Target (TGT) and Wal-Mart (WMT)
Similar companies in theory, but they are very different in the eyes of Wall Street right now. Wal-Mart is in the process of making its prices more competitive to grocery and dollar stores. It has also not shown me anything to suggest it's about to go on a beat-and-raise story in terms of earnings. Actually, the company has been a serial under-earner in recent quarters. I think Wal-Mart's shares being dead money since January is a tell on the first-quarter and mixed second-quarter guidance.
As for Target, it had a great consumer response to Lilly Pulitzer apparel, which likely created a short-term halo around other departments, like cosmetics.

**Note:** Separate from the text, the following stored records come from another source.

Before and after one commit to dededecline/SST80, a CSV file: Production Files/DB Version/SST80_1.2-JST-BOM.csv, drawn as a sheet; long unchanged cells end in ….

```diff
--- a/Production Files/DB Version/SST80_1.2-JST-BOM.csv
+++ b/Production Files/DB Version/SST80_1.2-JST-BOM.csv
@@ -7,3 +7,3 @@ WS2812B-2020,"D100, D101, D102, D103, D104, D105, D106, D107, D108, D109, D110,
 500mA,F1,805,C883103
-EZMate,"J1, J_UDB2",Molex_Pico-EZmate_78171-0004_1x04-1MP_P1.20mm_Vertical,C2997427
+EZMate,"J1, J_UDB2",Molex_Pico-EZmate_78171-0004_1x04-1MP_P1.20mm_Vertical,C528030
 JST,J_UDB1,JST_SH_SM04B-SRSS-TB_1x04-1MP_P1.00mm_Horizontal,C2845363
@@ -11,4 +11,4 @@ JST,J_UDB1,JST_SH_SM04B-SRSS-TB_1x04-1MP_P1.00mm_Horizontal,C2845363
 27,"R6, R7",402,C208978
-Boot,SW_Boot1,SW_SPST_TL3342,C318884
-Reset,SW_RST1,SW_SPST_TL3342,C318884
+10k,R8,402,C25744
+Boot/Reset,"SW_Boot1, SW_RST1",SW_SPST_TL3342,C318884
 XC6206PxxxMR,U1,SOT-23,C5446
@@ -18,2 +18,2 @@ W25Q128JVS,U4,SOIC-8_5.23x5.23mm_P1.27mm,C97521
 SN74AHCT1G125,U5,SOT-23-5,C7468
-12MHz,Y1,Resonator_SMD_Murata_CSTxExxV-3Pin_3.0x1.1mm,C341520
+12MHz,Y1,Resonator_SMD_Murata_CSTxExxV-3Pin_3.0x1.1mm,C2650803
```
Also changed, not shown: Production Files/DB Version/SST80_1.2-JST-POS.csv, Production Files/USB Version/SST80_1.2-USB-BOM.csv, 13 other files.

Wall Street digs new CEO Brian Cornell, as do I. Target could put up a solid quarter and continue to win over fans.
Get this: Sears' shares are up 29% this year. Believe me, it feels odd for me to mention that given my history with this company that thinks it's still a retailer (it is technically -- it sells real estate to newly created REITs as opposed to things people actually want or need). Nevertheless, when the company reports earnings next Friday, the market is likely to shift its attention back to the atrocious fundamentals of the company and a cast of execs who are only execs in title sense.
For much of the year, the market has given Sears' laggard business a pass as it has hatched interesting ways to extract value from real estate. Now, with those headline-grabbing maneuvers in the rearview mirror, the market could be ready to penalize Sears' shares again.
Want to decode how bad Sears' top line was in the first quarter? Try thinking on these:
1. J.C. Penney is regaining the Middle America customer in numerous categories.
2. Macy's is investing more money in its top locations to make them flashier, which pressures demand at Sears' top stores.
3. Gas savings are being spent on soda and other impulse items at convenience and grocery stores, not Kmart.
4. Sears' own going-out-of-business sales depress sales and the bottom line.